I create quiet, intimate paintings and drawings of people and their bodies. Trained in classical realism, my work uses light, shadow and grace to depict the stories that our bodies have to tell. I use oils to capture the luscious colours that can be found in our skin and work on toned paper with pencil and chalk to capture the way light dances across our forms.

Like trees forming around foreign objects, our bodies grow, change and transform by the experiences we encounter. Our inner world and outer world both shape the bodies we have, etching our stories upon our skin and bones in barely perceivable tattoos, whispering the tales of our own personal folklore.

My own body has been through trauma, abuse, severe injury, chronic illness, pain, depression and anxiety: this has deeply shaped the body I have today, and the relationship that I have with it. My own experiences compel me to witness and share others’ stories, to pull back the curtains and unveil our silent histories.

Because our tales lie hidden just under the surface of our skin, we often feel invisible in our struggles, isolated from those around us because we cannot easily see others’ experiences. By telling these stories visually, it reveals how we all carry the same burdens, hurts and triumphs. By seeing the innate grace with which others carry their histories, it gives us permission to carry ours more proudly too.

This witnessing is a liberation, a sanction to feel at home in our own bodies and stories. It reminds us that we are not alone, that we need not be ashamed. By connecting with the honesty of another person’s body, we can more honestly and compassionately connect to ourselves and our own history, to see ourselves truthfully. To be truly seen is a benediction. 

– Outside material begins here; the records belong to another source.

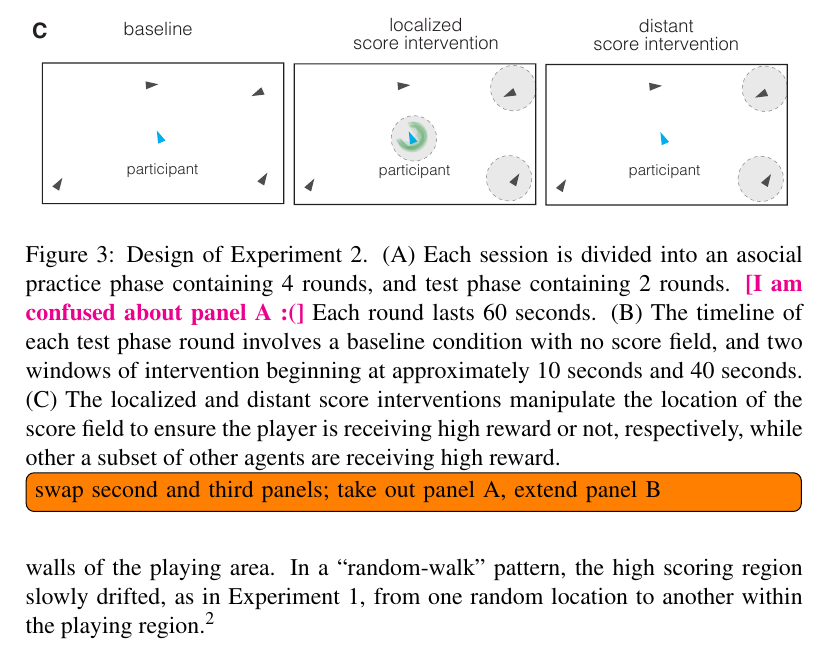
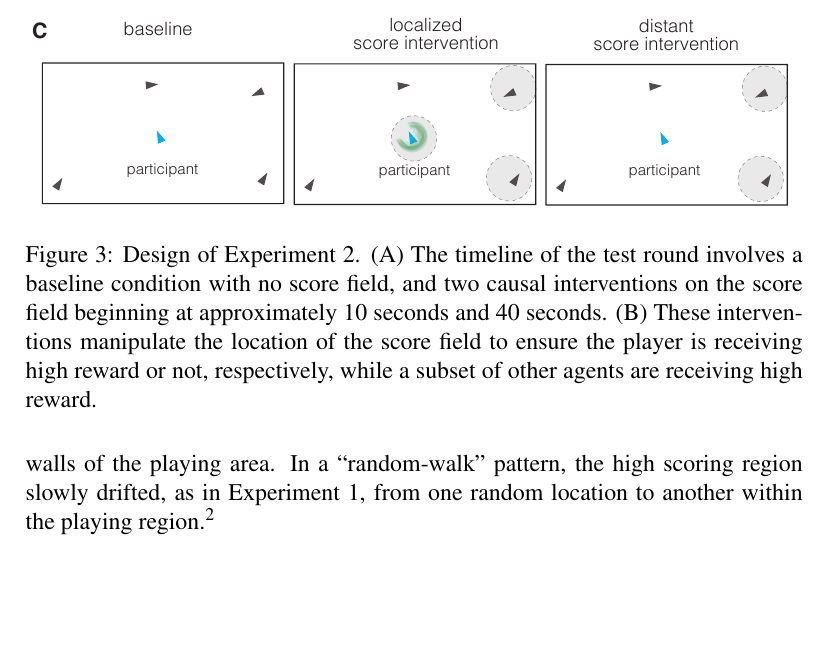
Before and after one commit to hawkrobe/fish_tex, a LaTeX paper (cogsci.tex): part of page 11 of 33, cut so that both start at the same text, the shorter picture padded with empty space. Compiled offline with pdfLaTeX.

Commit message:
Updates from Overleaf

```diff
--- a/cogsci.tex
+++ b/cogsci.tex
@@ -365,7 +365,7 @@ The experiment was structured into a sequence of two phases: a \emph{practice} p
 \begin{figure}[t!]
   \centering
   \includegraphics[width=1\textwidth]{./figures/exp2_design.pdf}
-  \caption{Design of Experiment 2. (A) Each session is divided into an asocial practice phase containing 4 rounds, and test phase containing 2 rounds. \andrew{I am confused about panel A :(} Each round lasts 60 seconds. (B) The timeline of each test phase round involves a baseline condition with no score field, and two windows of intervention beginning at approximately 10 seconds and 40 seconds. (C) The localized and distant score interventions manipulate the location of the score field to ensure the player is receiving high reward or not, respectively, while other a subset of other agents are receiving high reward. \todo[inline]{swap second and third panels; take out panel A, extend panel B}}
+  \caption{Design of Experiment 2. (A) The timeline of the test round involves a baseline condition with no score field, and two causal interventions on the score field beginning at approximately 10 seconds and 40 seconds. (B) These interventions manipulate the location of the score field to ensure the player is receiving high reward or not, respectively, while a subset of other agents are receiving high reward.}
   \label{fig:exp2_design}
 \end{figure}
 
```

Every painting and drawing is an exploration of the person’s character, spirit and strength.  I work primarily from life, working with my subjects over many hours and only supplementing with photo references when necessary. I deeply study each body, working to understand their organization and harmony from the bones outward: how they carry themselves, how they look lost in their own thoughts or sharing their passions. Surfaces have stories to tell; they tell us of the world that lies beneath.